Born in NYC, age 0, on my birthday. College in Oxford at age 16. Law School in New Haven, Conn. 6 years travel in Africa and Asia. Haven’t done much lately. Still, I’m the only Tulsa member of the little-known Omega Society.  www.theomegasociety.com

I speak enough Chinese to order food not on any English menu. Spanish French Italian too (not fluently but food-ently) My favorite restaurant is Jean-Georges in New York. But those NYC chefs would sell their soul to get the produce available from the farms around Inola.

“A writer writes alone. His words tumble forth from a magical inner void that is mysterious even to himself, and that no one else can enter.” And yet, the most important thing to me the writer is YOU. Without you to hear them, my words are worth less than silence.

Brian Schwartz

About Brian Schwartz

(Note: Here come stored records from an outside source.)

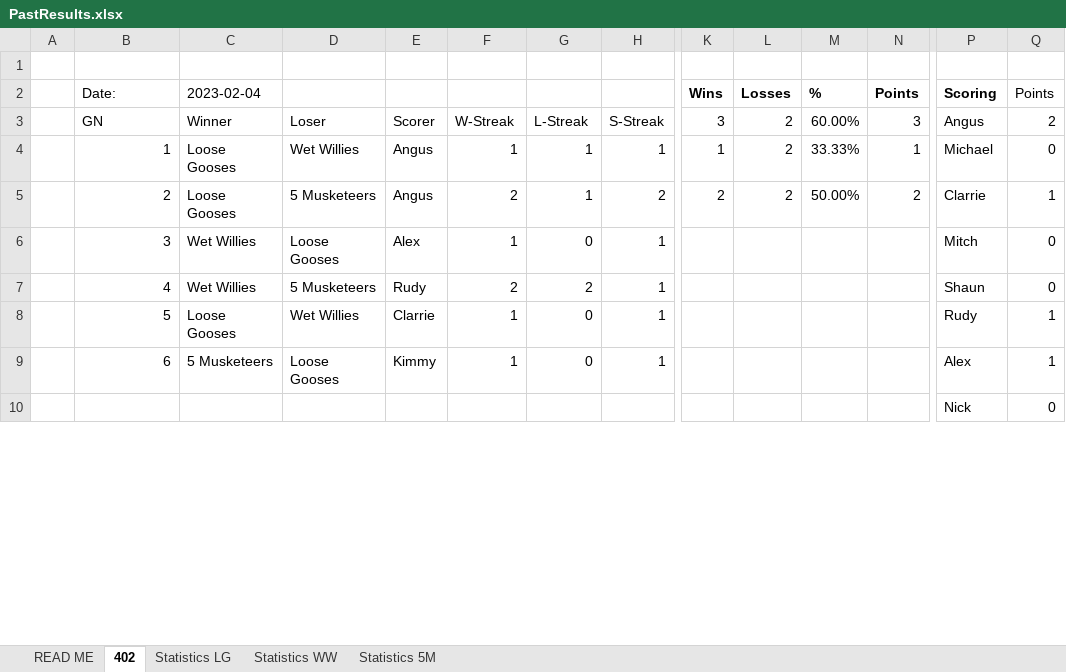
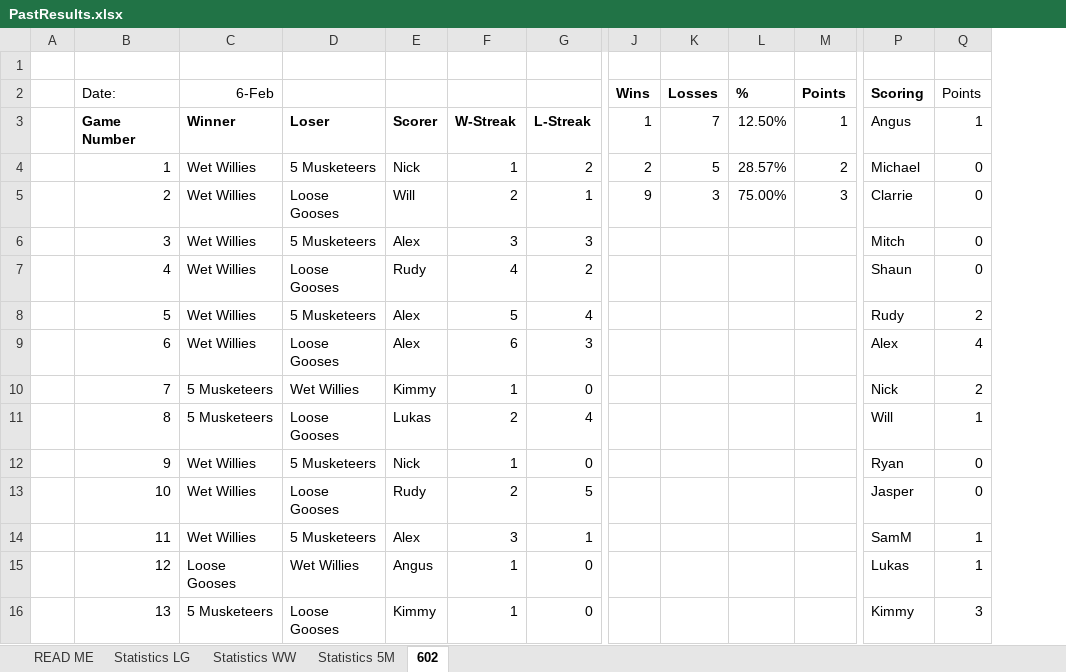
Before and after one commit to DETERMINATOR20/basketballrepo, an Excel workbook: PastResults.xlsx, sheet 602, drawn as a sheet; only a part is shown, gaps mark what is left out; values as stored, in another font and other column widths than the file's, no borders; removed rows and columns are numbered as before the commit, all else as after; rows hold the shown columns only; the diff covers the shown part only; the diff names each change by its address in the sheet, - before the commit and + after, or states it on an @@ line.

```diff
--- a/PastResults.xlsx (sheet 602)
+++ b/PastResults.xlsx (sheet 602)
-sheet tab: 402
+sheet tab: 602
@@ sheet tab order changed: READ ME | Statistics LG | Statistics WW | Statistics 5M | 602 @@
-column H, row 3: S-Streak; rows 6-9: all 1
-C2: 2023-02-04
+C2: 6-Feb
-B3 (Date:): GN
+B3 (Date:): Game Number
-B3:G3 bold: off
+B3:G3 bold: on
-J3 (Wins): 3
+J3 (Wins): 1
-K3 (Losses): 2
+K3 (Losses): 7
-L3 (%): 60.00%
+L3 (%): 12.50%
-M3 (Points): 3
+M3 (Points): 1
-Q3 (Points): 2
+Q3 (Points): 1
-row 4:  | 1 | Loose Gooses | Wet Willies | Angus | 1 | 1 | 1 | 1 | 2 | 33.33% | 1 | Michael | 0
-row 5:  | 2 | Loose Gooses | 5 Musketeers | Angus | 2 | 1 | 2 | 2 | 2 | 50.00% | 2 | Clarrie | 1
+row 4:  | 1 | Wet Willies | 5 Musketeers | Nick | 1 | 2 | 2 | 5 | 28.57% | 2 | Michael | 0
+row 5:  | 2 | Wet Willies | Loose Gooses | Will | 2 | 1 | 9 | 3 | 75.00% | 3 | Clarrie | 0
-D6: Loose Gooses
+D6: 5 Musketeers
-F6: 1
+F6: 3
-G6: 0
+G6: 3
-D7: 5 Musketeers
+D7: Loose Gooses
-F7: 2
+F7: 4
+row 8:  | 5 | Wet Willies | 5 Musketeers | Alex | 5 | 4 |  |  |  |  | Rudy | 2
+row 9:  | 6 | Wet Willies | Loose Gooses | Alex | 6 | 3 |  |  |  |  | Alex | 4
+row 10:  | 7 | 5 Musketeers | Wet Willies | Kimmy | 1 | 0 |  |  |  |  | Nick | 2
+row 11:  | 8 | 5 Musketeers | Loose Gooses | Lukas | 2 | 4 |  |  |  |  | Will | 1
+row 12:  | 9 | Wet Willies | 5 Musketeers | Nick | 1 | 0 |  |  |  |  | Ryan | 0
+row 13:  | 10 | Wet Willies | Loose Gooses | Rudy | 2 | 5 |  |  |  |  | Jasper | 0
+row 14:  | 11 | Wet Willies | 5 Musketeers | Alex | 3 | 1 |  |  |  |  | SamM | 1
-B15 (Date:): 5
+B15 (Date:): 12
-E15: Clarrie
+E15: Angus
-P15 (Scoring): Rudy
+P15 (Scoring): Lukas
-B16 (Date:): 6
+B16 (Date:): 13
-P16 (Scoring): Alex
+P16 (Scoring): Kimmy
-Q16 (Points): 1
+Q16 (Points): 3
-row 10:  |  |  |  |  |  |  |  |  |  |  |  | Nick | 0
```
Also changed, not shown: 2 added rows, 8 removed rows and 1 added column elsewhere in this sheet, sheet Statistics WW, sheet Statistics 5M, sheet Statistics LG, formulas that keep their value, DataBackups/2.xlsx, DataBackups/3.xlsx, 16 other files.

Born in NYC, age 0, on my birthday. College in Oxford at age 16. Law School in New Haven, Conn. 6 years travel in Africa and Asia. Haven’t done much lately. Still, I’m the only Tulsa member of the little-known Omega Society. www.theomegasociety.com I speak enough Chinese to order food not on any English menu. Spanish French Italian too (not fluently but food-ently) My favorite restaurant is Jean-Georges in New York. But those NYC chefs would sell their soul to get the produce available from the farms around Inola. “A writer writes alone. His words tumble forth from a magical inner void that is mysterious even to himself, and that no one else can enter.” And yet, the most important thing to me the writer is YOU. Without you to hear them, my words are worth less than silence.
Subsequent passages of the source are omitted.